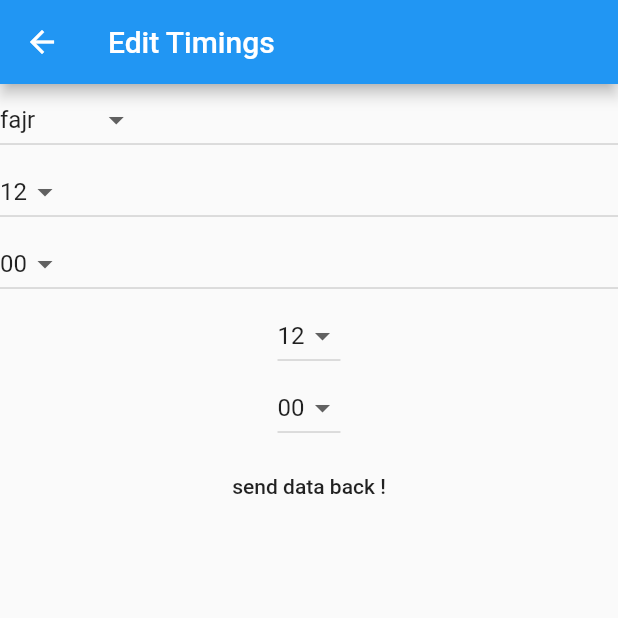
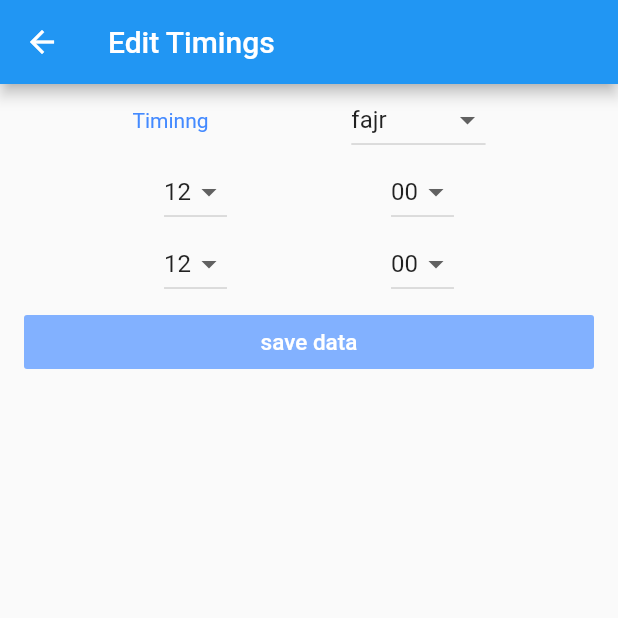
Before and after one commit to smdi/crescent_masjid, a Flutter app: the screen it shows after launch, after a tap on the "edit" icon, on a phone screen of 412 x 824 dp, the top half of it. Run offline on Flutter 3.47's test engine with Material 2 defaults, Android fonts, the phone set to English and light mode, and no system bars; our stand-ins replace connectivity, firebase_database, firebase_messaging, percent_indicator, shared_preferences; accounts and stored records are empty; network calls fail.

Commit message:
Modifying design

```diff
--- a/lib/main.dart
+++ b/lib/main.dart
@@ -1,14 +1,20 @@
 import 'package:crescent_masjid/ui/home.dart';
 import 'package:crescent_masjid/util/util.dart';
 import 'package:flutter/material.dart';
+import 'package:flutter/services.dart';
 
 void main(){
 
+  SystemChrome.setPreferredOrientations([DeviceOrientation.portraitUp])
+      .then((_) {
     runApp(
         new MaterialApp(
           title: title,
           home: new Home(),
         )
     );
+  });
+
+
 
 }
--- a/lib/ui/editor.dart
+++ b/lib/ui/editor.dart
@@ -28,6 +28,12 @@ class _EditorState extends State<Editor> {
       body: new ListView(
         children : <Widget>[
 
+          Row(
+            mainAxisAlignment: MainAxisAlignment.spaceEvenly,
+            children: <Widget>[
+
+              new Text("Timinng  " ,style: new TextStyle(color: Colors.blueAccent),),
+
               DropdownButton<String>(
                 value: dropdownValue,
                 onChanged: (String newValue) {
@@ -47,7 +53,12 @@ class _EditorState extends State<Editor> {
                 })
                     .toList(),
               ),
+            ],
+          ),
 
+          Row(
+            mainAxisAlignment: MainAxisAlignment.spaceEvenly,
+            children: <Widget>[
               DropdownButton<String>(
                 value: hoursVal,
                 onChanged: (String newValue) {
@@ -64,7 +75,6 @@ class _EditorState extends State<Editor> {
                 })
                     .toList(),
               ),
-//
               DropdownButton<String>(
                 value: minutesVal,
                 onChanged: (String newValue) {
@@ -82,11 +92,19 @@ class _EditorState extends State<Editor> {
                     .toList(),
               ),
 
+            ],
+          ),
+//
+
           getOptionalWidget(opac),
 
           new ListTile(
+
             title: new FlatButton(
+                color: Colors.blueAccent.shade100,
+                splashColor: Colors.blueAccent,
                 onPressed: (){
+
                   Navigator.pop(context ,{
                     'hour' : hoursVal,
                     'hoursEndVal':hoursEndVal,
@@ -95,7 +113,7 @@ class _EditorState extends State<Editor> {
                     'timing':dropdownValue
                   });
                 },
-                child: new Text("send data back !")),
+                child: new Text("save data" , style: new TextStyle(color: Colors.white,fontSize: 15.0),)),
           ),
         ],
       ),
@@ -104,8 +122,8 @@ class _EditorState extends State<Editor> {
 
   Widget getOptionalWidget(bool opac) {
 
-    return new Column(
-
+    return new Row(
+      mainAxisAlignment: MainAxisAlignment.spaceEvenly,
       children: <Widget>[
 
         Visibility(
--- a/lib/ui/home.dart
+++ b/lib/ui/home.dart
@@ -117,6 +117,10 @@ class _HomeState extends State<Home> {
 
     Map<dynamic , dynamic> data;
 
+
+    stateSetter(60.0, 0.6, true);
+    stateSetter(70.0, 0.7, true);
+
     dbReference =  database.reference().child("timings");
 
     await dbReference.once().then((DataSnapshot snapshot){
@@ -125,8 +129,7 @@ class _HomeState extends State<Home> {
 
     });
 
-    stateSetter(50.0, 0.5, true);
-    stateSetter(70.0, 0.7, true);
+
     stateSetter(80.0, 0.8, false);
 
       return data;
@@ -183,12 +186,16 @@ class _HomeState extends State<Home> {
           });
 
     }
-    return new Text("no connection");
+    else if (connection == false) {
+      return getNoConnectionWidget();
+    }
   }
 
   void setOneValues(String timing, String hour) {
 
       String date = getDate();
+      print("Date");
+      print(date);
       dbReference.update({'$timing':'$hour'});
       dbReference.update({'updated':'$date'});
 
@@ -286,7 +293,7 @@ class _HomeState extends State<Home> {
       });
 //    return updateWidget();
 
-      stateSetter(40.0, 0.4, true);
+      stateSetter(50.0, 0.5, true);
 
     } else {
       // not  connected . show a image of network not connected .
@@ -515,14 +522,19 @@ class _HomeState extends State<Home> {
   String getDate() {
     var now = new DateTime.now();
     print(now);
-    if(now.day < 10){
-      if(now.month < 10){
-        return "0${now.day}-0${now.month}-${now.year}";
-      }
-      else{
-        return "0${now.day}-${now.month}-${now.year}";
-      }
+    if(now.day < 10 && now.month < 10){
+      return "0${now.day}-0${now.month}-${now.year}";
     }
+    else if(now.day <10 && now.month >=10 ){
+      return "0${now.day}-${now.month}-${now.year}";
+    }
+    else if(now.day >=10 && now.month <10){
+      return "${now.day}-0${now.month}-${now.year}";
+    }
+    else{
+       return "${now.day}-${now.month}-${now.year}";
+    }
+
   }
 
   void stateSetter(double progress, double percent, opac) {
--- a/lib/ui/salah_timer.dart
+++ b/lib/ui/salah_timer.dart
@@ -132,11 +132,9 @@ class _SalahState extends State<Salah> {
             }
           });
     }
-    else{
-
-      return new Text("No connection");
+    else if (connectivity == false) {
+      return getNoConnectionWidget();
     }
-
   }
 
   Widget getCard(String lead,String updated , String time ,String timezone ) {
--- a/lib/util/util.dart
+++ b/lib/util/util.dart
@@ -59,3 +59,32 @@ List<String> minutesList =  <String>['00','01','02','03','04','05','06','07','08
                                  '51','52','53','54','55','56','57','58','59'];
 
 List<String> oneList = <String>['sehari','sunrise','sunset','iftiyaari','taraweeh'];
+
+
+
+Widget getNoConnectionWidget(){
+
+  return Padding(
+    padding: const EdgeInsets.fromLTRB(0,50.0,0,0),
+    child: new Column(
+        mainAxisAlignment: MainAxisAlignment.center,
+
+        children:<Widget>[
+
+          new Image.asset(
+            'images/no-wifi.png',
+            width: 100.0,
+            height: 100.0,
+            fit: BoxFit.fill,
+          ),
+
+          Padding(
+            padding: const EdgeInsets.fromLTRB(0,10.0,0,0),
+            child: new Text("No Internet Connection", style: new TextStyle(color: Colors.blueAccent ,fontWeight: FontWeight.bold,height: 2.0 ,fontSize: 15.0),),
+          ),
+
+        ]
+    ),
+  );
+
+}
--- a/pubspec.yaml
+++ b/pubspec.yaml
@@ -49,8 +49,10 @@ flutter:
   uses-material-design: true
 
   # To add assets to your application, add an assets section, like this:
-  # assets:
-  #  - images/a_dot_burr.jpeg
+  assets:
+   - images/white_snow.png
+   - images/no-wifi.png
+   - images/city.jpg
   #  - images/a_dot_ham.jpeg
 
   # An image asset can refer to one or more resolution-specific "variants", see
```
Also changed, not shown: lib/ui/search.dart (+27 -13 lines), pubspec.lock. Lines whose indentation alone changed are shown as unchanged.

Assignment: Where a picture appears, omit it, and otherwise retype the material exactly.

Task response:
Before and after one commit to smdi/crescent_masjid, a Flutter app: the screen it shows after launch, after a tap on the "edit" icon, on a phone screen of 412 x 824 dp, the top half of it. Run offline on Flutter 3.47's test engine with Material 2 defaults, Android fonts, the phone set to English and light mode, and no system bars; our stand-ins replace connectivity, firebase_database, firebase_messaging, percent_indicator, shared_preferences; accounts and stored records are empty; network calls fail.

Commit message:
Modifying design

```diff
--- a/lib/main.dart
+++ b/lib/main.dart
@@ -1,14 +1,20 @@
 import 'package:crescent_masjid/ui/home.dart';
 import 'package:crescent_masjid/util/util.dart';
 import 'package:flutter/material.dart';
+import 'package:flutter/services.dart';
 
 void main(){
 
+  SystemChrome.setPreferredOrientations([DeviceOrientation.portraitUp])
+      .then((_) {
     runApp(
         new MaterialApp(
           title: title,
           home: new Home(),
         )
     );
+  });
+
+
 
 }
--- a/lib/ui/editor.dart
+++ b/lib/ui/editor.dart
@@ -28,6 +28,12 @@ class _EditorState extends State<Editor> {
       body: new ListView(
         children : <Widget>[
 
+          Row(
+            mainAxisAlignment: MainAxisAlignment.spaceEvenly,
+            children: <Widget>[
+
+              new Text("Timinng  " ,style: new TextStyle(color: Colors.blueAccent),),
+
               DropdownButton<String>(
                 value: dropdownValue,
                 onChanged: (String newValue) {
@@ -47,7 +53,12 @@ class _EditorState extends State<Editor> {
                 })
                     .toList(),
               ),
+            ],
+          ),
 
+          Row(
+            mainAxisAlignment: MainAxisAlignment.spaceEvenly,
+            children: <Widget>[
               DropdownButton<String>(
                 value: hoursVal,
                 onChanged: (String newValue) {
@@ -64,7 +75,6 @@ class _EditorState extends State<Editor> {
                 })
                     .toList(),
               ),
-//
               DropdownButton<String>(
                 value: minutesVal,
                 onChanged: (String newValue) {
@@ -82,11 +92,19 @@ class _EditorState extends State<Editor> {
                     .toList(),
               ),
 
+            ],
+          ),
+//
+
           getOptionalWidget(opac),
 
           new ListTile(
+
             title: new FlatButton(
+                color: Colors.blueAccent.shade100,
+                splashColor: Colors.blueAccent,
                 onPressed: (){
+
                   Navigator.pop(context ,{
                     'hour' : hoursVal,
                     'hoursEndVal':hoursEndVal,
@@ -95,7 +113,7 @@ class _EditorState extends State<Editor> {
                     'timing':dropdownValue
                   });
                 },
-                child: new Text("send data back !")),
+                child: new Text("save data" , style: new TextStyle(color: Colors.white,fontSize: 15.0),)),
           ),
         ],
       ),
@@ -104,8 +122,8 @@ class _EditorState extends State<Editor> {
 
   Widget getOptionalWidget(bool opac) {
 
-    return new Column(
-
+    return new Row(
+      mainAxisAlignment: MainAxisAlignment.spaceEvenly,
       children: <Widget>[
 
         Visibility(
--- a/lib/ui/home.dart
+++ b/lib/ui/home.dart
@@ -117,6 +117,10 @@ class _HomeState extends State<Home> {
 
     Map<dynamic , dynamic> data;
 
+
+    stateSetter(60.0, 0.6, true);
+    stateSetter(70.0, 0.7, true);
+
     dbReference =  database.reference().child("timings");
 
     await dbReference.once().then((DataSnapshot snapshot){
@@ -125,8 +129,7 @@ class _HomeState extends State<Home> {
 
     });
 
-    stateSetter(50.0, 0.5, true);
-    stateSetter(70.0, 0.7, true);
+
     stateSetter(80.0, 0.8, false);
 
       return data;
@@ -183,12 +186,16 @@ class _HomeState extends State<Home> {
           });
 
     }
-    return new Text("no connection");
+    else if (connection == false) {
+      return getNoConnectionWidget();
+    }
   }
 
   void setOneValues(String timing, String hour) {
 
       String date = getDate();
+      print("Date");
+      print(date);
       dbReference.update({'$timing':'$hour'});
       dbReference.update({'updated':'$date'});
 
@@ -286,7 +293,7 @@ class _HomeState extends State<Home> {
       });
 //    return updateWidget();
 
-      stateSetter(40.0, 0.4, true);
+      stateSetter(50.0, 0.5, true);
 
     } else {
       // not  connected . show a image of network not connected .
@@ -515,14 +522,19 @@ class _HomeState extends State<Home> {
   String getDate() {
     var now = new DateTime.now();
     print(now);
-    if(now.day < 10){
-      if(now.month < 10){
-        return "0${now.day}-0${now.month}-${now.year}";
-      }
-      else{
-        return "0${now.day}-${now.month}-${now.year}";
-      }
+    if(now.day < 10 && now.month < 10){
+      return "0${now.day}-0${now.month}-${now.year}";
     }
+    else if(now.day <10 && now.month >=10 ){
+      return "0${now.day}-${now.month}-${now.year}";
+    }
+    else if(now.day >=10 && now.month <10){
+      return "${now.day}-0${now.month}-${now.year}";
+    }
+    else{
+       return "${now.day}-${now.month}-${now.year}";
+    }
+
   }
 
   void stateSetter(double progress, double percent, opac) {
--- a/lib/ui/salah_timer.dart
+++ b/lib/ui/salah_timer.dart
@@ -132,11 +132,9 @@ class _SalahState extends State<Salah> {
             }
           });
     }
-    else{
-
-      return new Text("No connection");
+    else if (connectivity == false) {
+      return getNoConnectionWidget();
     }
-
   }
 
   Widget getCard(String lead,String updated , String time ,String timezone ) {
--- a/lib/util/util.dart
+++ b/lib/util/util.dart
@@ -59,3 +59,32 @@ List<String> minutesList =  <String>['00','01','02','03','04','05','06','07','08
                                  '51','52','53','54','55','56','57','58','59'];
 
 List<String> oneList = <String>['sehari','sunrise','sunset','iftiyaari','taraweeh'];
+
+
+
+Widget getNoConnectionWidget(){
+
+  return Padding(
+    padding: const EdgeInsets.fromLTRB(0,50.0,0,0),
+    child: new Column(
+        mainAxisAlignment: MainAxisAlignment.center,
+
+        children:<Widget>[
+
+          new Image.asset(
+            'images/no-wifi.png',
+            width: 100.0,
+            height: 100.0,
+            fit: BoxFit.fill,
+          ),
+
+          Padding(
+            padding: const EdgeInsets.fromLTRB(0,10.0,0,0),
+            child: new Text("No Internet Connection", style: new TextStyle(color: Colors.blueAccent ,fontWeight: FontWeight.bold,height: 2.0 ,fontSize: 15.0),),
+          ),
+
+        ]
+    ),
+  );
+
+}
--- a/pubspec.yaml
+++ b/pubspec.yaml
@@ -49,8 +49,10 @@ flutter:
   uses-material-design: true
 
   # To add assets to your application, add an assets section, like this:
-  # assets:
-  #  - images/a_dot_burr.jpeg
+  assets:
+   - images/white_snow.png
+   - images/no-wifi.png
+   - images/city.jpg
   #  - images/a_dot_ham.jpeg
 
   # An image asset can refer to one or more resolution-specific "variants", see
```
Also changed, not shown: lib/ui/search.dart (+27 -13 lines), pubspec.lock. Lines whose indentation alone changed are shown as unchanged.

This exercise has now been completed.